* THE PROBLEM: Leave out the pictures and retype everything else in the records below exactly.

* SUPPLIED RECORDS:
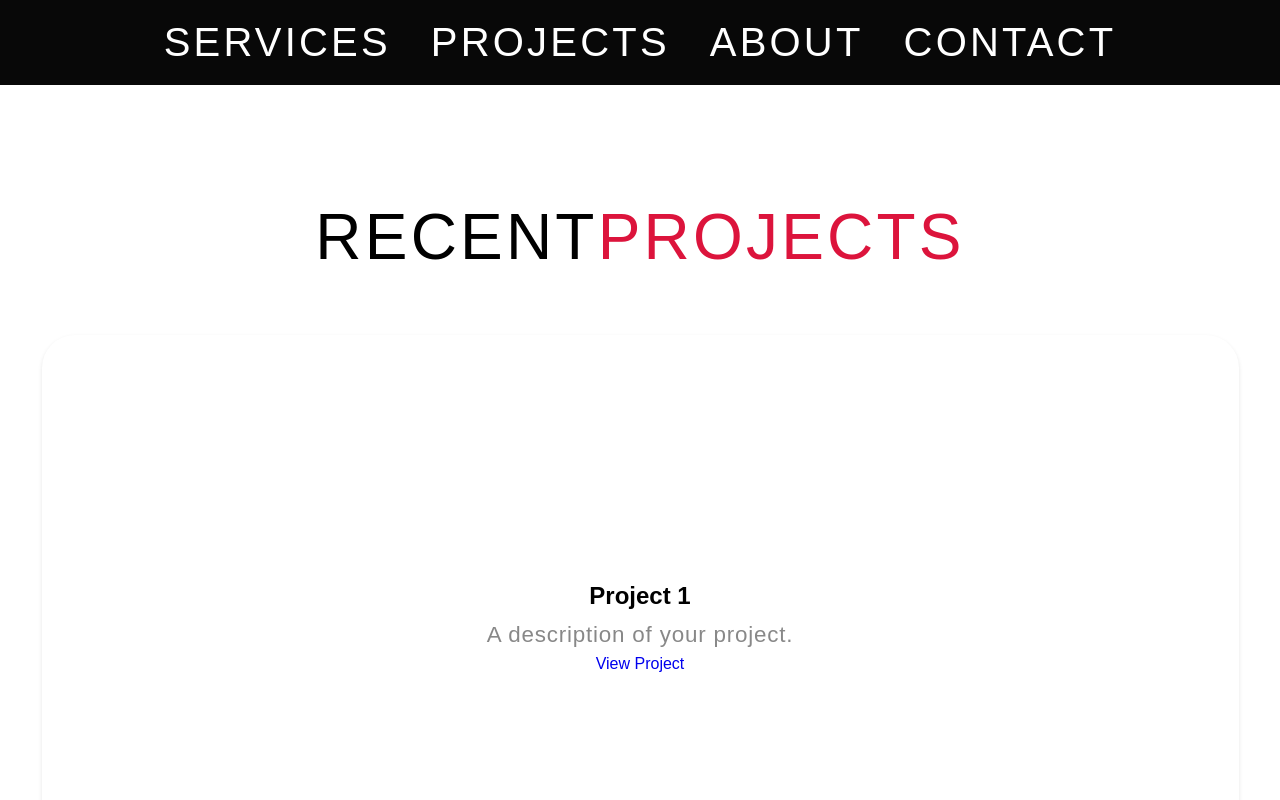
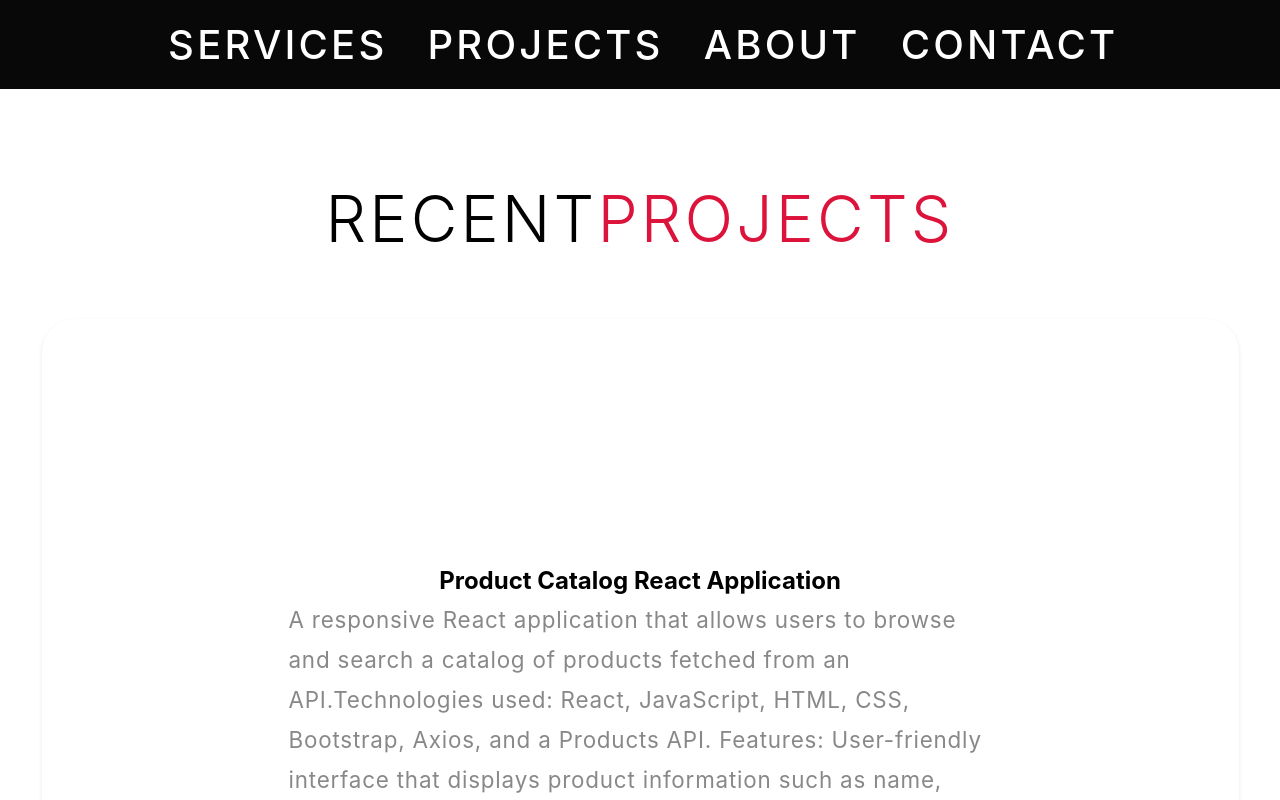
Before and after one commit to TumiDev10/portfolio-, a React (Create React App) app: page /projects in a window 1280 px wide. Shown: the top 800 px of the page. Built offline with nearby package versions, Linux system fonts and the light colour scheme.

Commit message:
style updated

```diff
--- a/src/Components/Projects.css
+++ b/src/Components/Projects.css
@@ -1,8 +1,13 @@
-body {
+/* body {
     font-family: Arial, sans-serif;
     margin: 0;
     padding: 20px;
-  }
+
+    background-size: cover;
+    background-position: top center;
+    position: relative;
+    z-index: 1;
+  } */
 
   h1 {
     text-align: center;
@@ -24,6 +29,7 @@ body {
     border-radius: 33px;
     box-shadow: 0 2px 4px rgba(0, 0, 0, 0.1);
     text-align: center;
+    background-color: white;
   }
 
   .project-card h2 {
@@ -62,6 +68,7 @@ body {
     text-transform: uppercase;
     letter-spacing: 0.2rem;
     text-align: center;
+    /* color: #f9f9f9; */
   }
 
   .section-title span {
--- a/src/Components/Projects.js
+++ b/src/Components/Projects.js
@@ -3,8 +3,8 @@ import './Projects.css';
 
 const projects = [
   {
-    name: 'Project 1',
-    description: 'A description of your project.',
+    name: 'Product Catalog React Application',
+    description: 'A responsive React application that allows users to browse and search a catalog of products fetched from an API.Technologies used: React, JavaScript, HTML, CSS, Bootstrap, Axios, and a Products API. Features: User-friendly interface that displays product information such as name, price, image, and description. Search functionality that allows users to filter products by keyword and/or category. Pagination that enables users to navigate through multiple pages of products. Error handling and loading states to improve user experience. Accomplishments: Successfully implemented a complex front-end design using React and Bootstrap, with a responsive and accessible UI. Improved my skills in working with APIs, handling asynchronous requests with Axios and integrating the responses into my React components. Increased my familiarity with React hooks and state management.',
     link: '#'
   },
   {
@@ -21,8 +21,8 @@ const projects = [
 
 const githubRepos = [
   {
-    name: 'Repo 1',
-    link: 'https://github.com/your-username/repo1'
+    name: 'Product Catalog React Application Repo',
+    link: 'https://github.com/TumiDev10/My-Store-React-Application'
   },
   {
     name: 'Repo 2',
@@ -45,8 +45,9 @@ function Projects() {
         {projects.map((project, index) => (
           <div className="project-card" key={index}>
             <h2>{project.name}</h2>
-            <p>{project.description}</p>
-            <a href={project.link}>View Project</a>
+            <p style={{textAlign: "start", fontWeight: "initial"}}>{project.description}</p>
+            <a style={{fontSize: 'xx-large'}} href={project.link}>View Project</a>
+
           </div>
         ))}
       </div>
```
Also changed, not shown: src/images/Contact.webp (added).
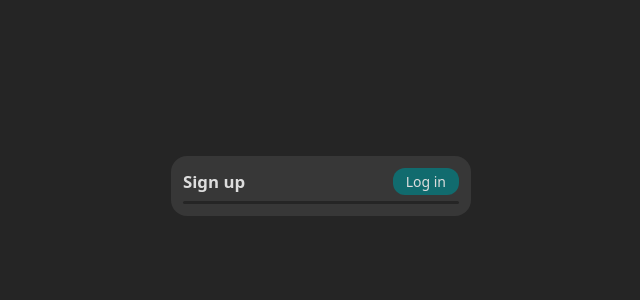
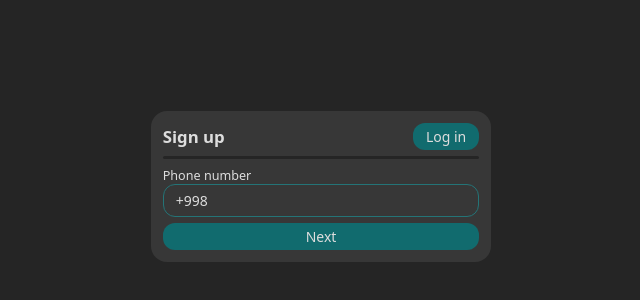
Before and after one commit to akbarjorayev/games, a React (Create React App) app: page /account/signup in a window 1280 px wide. Shown: the part 214-514 px from the top of the page, without its empty margins (319-959 px from the left). Built offline with nearby package versions, Linux system fonts and the light colour scheme.

Commit message:
new -> Sign up page

```diff
--- a/src/pages/Account/Signup/Signup.jsx
+++ b/src/pages/Account/Signup/Signup.jsx
@@ -1,12 +1,99 @@
+import { useRef, useState } from 'react'
+import { ToastContainer, toast } from 'react-toastify'
+
 import Button from '../../../components/Button/Button'
+import OTPInput from '../../../components/Input/OTPInput'
 
 import { goToHref } from '../../../js/utils/href'
+import { getPhoneNumber, isValidUzbekMobileNumber } from '../utils/phoneNumber'
+import { sendSMS, verifySMS } from '../../../js/db/SMS'
+import { toastData } from '../../../components/utils/toast'
 
 import '../Account.css'
+import '../../../components/Input/Input.css'
+
+const BTNTEXTS = {
+  phone: 'Next',
+  sending: 'SMS is sending',
+  verify: 'Verify',
+  verifing: 'Verifing',
+}
+
+const SHOWENFORM = {
+  phone: 'phone',
+  verify: 'verify',
+}
 
 export default function Signup() {
+  const phoneNumberRef = useRef()
+  const [phoneNumber, setPhoneNumber] = useState('+998 ')
+  const [verifyNumber, setVerifyNumber] = useState('')
+  const [wrongOTP, setWrongOTP] = useState(false)
+  const [phoneBtnText, setPhoneBtnText] = useState(BTNTEXTS.phone)
+  const [verifyBtnText, setVerifyBtnText] = useState(BTNTEXTS.verify)
+  const [showenForm, setShowenForm] = useState(SHOWENFORM.phone)
+
+  async function next(e) {
+    e.preventDefault()
+
+    const userPhoneNumber = phoneNumber.replaceAll('-', '').replaceAll(' ', '')
+    const validNumber = isValidUzbekMobileNumber(userPhoneNumber)
+
+    if (!validNumber) {
+      phoneNumberRef.current.focus()
+      phoneNumberRef.current.classList.add('error')
+      return
+    }
+
+    setPhoneBtnText(BTNTEXTS.sending)
+    const sent = await sendSMS(userPhoneNumber)
+
+    if (!sent) {
+      toast.error('Something went wrong')
+      setPhoneBtnText(BTNTEXTS.phone)
+      return
+    }
+
+    toast.success('SMS sent')
+    setPhoneBtnText(BTNTEXTS.phone)
+    setShowenForm(SHOWENFORM.verify)
+  }
+
+  async function verify(e) {
+    e.preventDefault()
+
+    if (!/^\d{6}$/.test(verifyNumber)) {
+      toast.error('Invalid OTP')
+      setWrongOTP(true)
+      return
+    }
+
+    setVerifyBtnText(BTNTEXTS.verifing)
+    const verified = await verifySMS(phoneNumber, verifyNumber)
+
+    if (!verified) {
+      toast.error('Wrong OTP')
+      setWrongOTP(true)
+      setVerifyBtnText(BTNTEXTS.verify)
+      return
+    }
+
+    toast.success('OTP Verified')
+    setVerifyBtnText(BTNTEXTS.verify)
+  }
+
+  function edit() {
+    setShowenForm(SHOWENFORM.phone)
+  }
+
   return (
     <>
+      <ToastContainer
+        position={toastData.position}
+        autoClose={toastData.autoClose}
+        theme={toastData.theme}
+        draggable
+      />
       <div className="h_100 d_f_ce">
         <div className="con_bg_df account_con list_y">
           <div className="list_x d_f_ai_ce d_f_jc_sb">
@@ -19,6 +106,61 @@ export default function Signup() {
             </Button>
           </div>
           <div className="line_x line_dark"></div>
+          {showenForm === SHOWENFORM.phone && (
+            <div className="phone_number_area">
+              <form
+                className="list_y"
+                onSubmit={next}
+                disabled={phoneBtnText === BTNTEXTS.sending}
+              >
+                <div className="input_area">
+                  <label htmlFor="phoneNumber">Phone number</label>
+                  <input
+                    ref={phoneNumberRef}
+                    type="tel"
+                    id="phoneNumber"
+                    value={phoneNumber}
+                    onChange={(e) => {
+                      setPhoneNumber(getPhoneNumber(e.target.value))
+                      phoneNumberRef.current.classList.remove('error')
+                    }}
+                    maxLength="17"
+                  />
+                </div>
+                <Button type="submit" className="btn_cl">
+                  {phoneBtnText}
+                </Button>
+              </form>
+            </div>
+          )}
+          {showenForm === SHOWENFORM.verify && (
+            <div className="verify_number_area">
+              <form
+                className="list_y"
+                onSubmit={verify}
+                disabled={verifyBtnText === BTNTEXTS.verifing}
+              >
+                <div className="con_bg_dr d_f_jc_sb d_f_ai_ce">
+                  <div>{getPhoneNumber(phoneNumber)}</div>
+                  <Button type="button" onClick={edit}>
+                    Edit
+                  </Button>
+                </div>
+                <div className="input_area">
+                  <OTPInput
+                    amount={6}
+                    setVerify={setVerifyNumber}
+                    pastedWrongOTP={() => toast.error('Pasted wrong OTP')}
+                    error={wrongOTP}
+                    setError={setWrongOTP}
+                  />
+                </div>
+                <Button type="submit" className="btn_cl" onClick={verify}>
+                  {verifyBtnText}
+                </Button>
+              </form>
+            </div>
+          )}
         </div>
       </div>
     </>
```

* RESULT OF THIS EXERCISE:
Before and after one commit to TumiDev10/portfolio-, a React (Create React App) app: page /projects in a window 1280 px wide. Shown: the top 800 px of the page. Built offline with nearby package versions, Linux system fonts and the light colour scheme.

Commit message:
style updated

```diff
--- a/src/Components/Projects.css
+++ b/src/Components/Projects.css
@@ -1,8 +1,13 @@
-body {
+/* body {
     font-family: Arial, sans-serif;
     margin: 0;
     padding: 20px;
-  }
+
+    background-size: cover;
+    background-position: top center;
+    position: relative;
+    z-index: 1;
+  } */
 
   h1 {
     text-align: center;
@@ -24,6 +29,7 @@ body {
     border-radius: 33px;
     box-shadow: 0 2px 4px rgba(0, 0, 0, 0.1);
     text-align: center;
+    background-color: white;
   }
 
   .project-card h2 {
@@ -62,6 +68,7 @@ body {
     text-transform: uppercase;
     letter-spacing: 0.2rem;
     text-align: center;
+    /* color: #f9f9f9; */
   }
 
   .section-title span {
--- a/src/Components/Projects.js
+++ b/src/Components/Projects.js
@@ -3,8 +3,8 @@ import './Projects.css';
 
 const projects = [
   {
-    name: 'Project 1',
-    description: 'A description of your project.',
+    name: 'Product Catalog React Application',
+    description: 'A responsive React application that allows users to browse and search a catalog of products fetched from an API.Technologies used: React, JavaScript, HTML, CSS, Bootstrap, Axios, and a Products API. Features: User-friendly interface that displays product information such as name, price, image, and description. Search functionality that allows users to filter products by keyword and/or category. Pagination that enables users to navigate through multiple pages of products. Error handling and loading states to improve user experience. Accomplishments: Successfully implemented a complex front-end design using React and Bootstrap, with a responsive and accessible UI. Improved my skills in working with APIs, handling asynchronous requests with Axios and integrating the responses into my React components. Increased my familiarity with React hooks and state management.',
     link: '#'
   },
   {
@@ -21,8 +21,8 @@ const projects = [
 
 const githubRepos = [
   {
-    name: 'Repo 1',
-    link: 'https://github.com/your-username/repo1'
+    name: 'Product Catalog React Application Repo',
+    link: 'https://github.com/TumiDev10/My-Store-React-Application'
   },
   {
     name: 'Repo 2',
@@ -45,8 +45,9 @@ function Projects() {
         {projects.map((project, index) => (
           <div className="project-card" key={index}>
             <h2>{project.name}</h2>
-            <p>{project.description}</p>
-            <a href={project.link}>View Project</a>
+            <p style={{textAlign: "start", fontWeight: "initial"}}>{project.description}</p>
+            <a style={{fontSize: 'xx-large'}} href={project.link}>View Project</a>
+
           </div>
         ))}
       </div>
```
Also changed, not shown: src/images/Contact.webp (added).
Before and after one commit to akbarjorayev/games, a React (Create React App) app: page /account/signup in a window 1280 px wide. Shown: the part 214-514 px from the top of the page, without its empty margins (319-959 px from the left). Built offline with nearby package versions, Linux system fonts and the light colour scheme.

Commit message:
new -> Sign up page

```diff
--- a/src/pages/Account/Signup/Signup.jsx
+++ b/src/pages/Account/Signup/Signup.jsx
@@ -1,12 +1,99 @@
+import { useRef, useState } from 'react'
+import { ToastContainer, toast } from 'react-toastify'
+
 import Button from '../../../components/Button/Button'
+import OTPInput from '../../../components/Input/OTPInput'
 
 import { goToHref } from '../../../js/utils/href'
+import { getPhoneNumber, isValidUzbekMobileNumber } from '../utils/phoneNumber'
+import { sendSMS, verifySMS } from '../../../js/db/SMS'
+import { toastData } from '../../../components/utils/toast'
 
 import '../Account.css'
+import '../../../components/Input/Input.css'
+
+const BTNTEXTS = {
+  phone: 'Next',
+  sending: 'SMS is sending',
+  verify: 'Verify',
+  verifing: 'Verifing',
+}
+
+const SHOWENFORM = {
+  phone: 'phone',
+  verify: 'verify',
+}
 
 export default function Signup() {
+  const phoneNumberRef = useRef()
+  const [phoneNumber, setPhoneNumber] = useState('+998 ')
+  const [verifyNumber, setVerifyNumber] = useState('')
+  const [wrongOTP, setWrongOTP] = useState(false)
+  const [phoneBtnText, setPhoneBtnText] = useState(BTNTEXTS.phone)
+  const [verifyBtnText, setVerifyBtnText] = useState(BTNTEXTS.verify)
+  const [showenForm, setShowenForm] = useState(SHOWENFORM.phone)
+
+  async function next(e) {
+    e.preventDefault()
+
+    const userPhoneNumber = phoneNumber.replaceAll('-', '').replaceAll(' ', '')
+    const validNumber = isValidUzbekMobileNumber(userPhoneNumber)
+
+    if (!validNumber) {
+      phoneNumberRef.current.focus()
+      phoneNumberRef.current.classList.add('error')
+      return
+    }
+
+    setPhoneBtnText(BTNTEXTS.sending)
+    const sent = await sendSMS(userPhoneNumber)
+
+    if (!sent) {
+      toast.error('Something went wrong')
+      setPhoneBtnText(BTNTEXTS.phone)
+      return
+    }
+
+    toast.success('SMS sent')
+    setPhoneBtnText(BTNTEXTS.phone)
+    setShowenForm(SHOWENFORM.verify)
+  }
+
+  async function verify(e) {
+    e.preventDefault()
+
+    if (!/^\d{6}$/.test(verifyNumber)) {
+      toast.error('Invalid OTP')
+      setWrongOTP(true)
+      return
+    }
+
+    setVerifyBtnText(BTNTEXTS.verifing)
+    const verified = await verifySMS(phoneNumber, verifyNumber)
+
+    if (!verified) {
+      toast.error('Wrong OTP')
+      setWrongOTP(true)
+      setVerifyBtnText(BTNTEXTS.verify)
+      return
+    }
+
+    toast.success('OTP Verified')
+    setVerifyBtnText(BTNTEXTS.verify)
+  }
+
+  function edit() {
+    setShowenForm(SHOWENFORM.phone)
+  }
+
   return (
     <>
+      <ToastContainer
+        position={toastData.position}
+        autoClose={toastData.autoClose}
+        theme={toastData.theme}
+        draggable
+      />
       <div className="h_100 d_f_ce">
         <div className="con_bg_df account_con list_y">
           <div className="list_x d_f_ai_ce d_f_jc_sb">
@@ -19,6 +106,61 @@ export default function Signup() {
             </Button>
           </div>
           <div className="line_x line_dark"></div>
+          {showenForm === SHOWENFORM.phone && (
+            <div className="phone_number_area">
+              <form
+                className="list_y"
+                onSubmit={next}
+                disabled={phoneBtnText === BTNTEXTS.sending}
+              >
+                <div className="input_area">
+                  <label htmlFor="phoneNumber">Phone number</label>
+                  <input
+                    ref={phoneNumberRef}
+                    type="tel"
+                    id="phoneNumber"
+                    value={phoneNumber}
+                    onChange={(e) => {
+                      setPhoneNumber(getPhoneNumber(e.target.value))
+                      phoneNumberRef.current.classList.remove('error')
+                    }}
+                    maxLength="17"
+                  />
+                </div>
+                <Button type="submit" className="btn_cl">
+                  {phoneBtnText}
+                </Button>
+              </form>
+            </div>
+          )}
+          {showenForm === SHOWENFORM.verify && (
+            <div className="verify_number_area">
+              <form
+                className="list_y"
+                onSubmit={verify}
+                disabled={verifyBtnText === BTNTEXTS.verifing}
+              >
+                <div className="con_bg_dr d_f_jc_sb d_f_ai_ce">
+                  <div>{getPhoneNumber(phoneNumber)}</div>
+                  <Button type="button" onClick={edit}>
+                    Edit
+                  </Button>
+                </div>
+                <div className="input_area">
+                  <OTPInput
+                    amount={6}
+                    setVerify={setVerifyNumber}
+                    pastedWrongOTP={() => toast.error('Pasted wrong OTP')}
+                    error={wrongOTP}
+                    setError={setWrongOTP}
+                  />
+                </div>
+                <Button type="submit" className="btn_cl" onClick={verify}>
+                  {verifyBtnText}
+                </Button>
+              </form>
+            </div>
+          )}
         </div>
       </div>
     </>
```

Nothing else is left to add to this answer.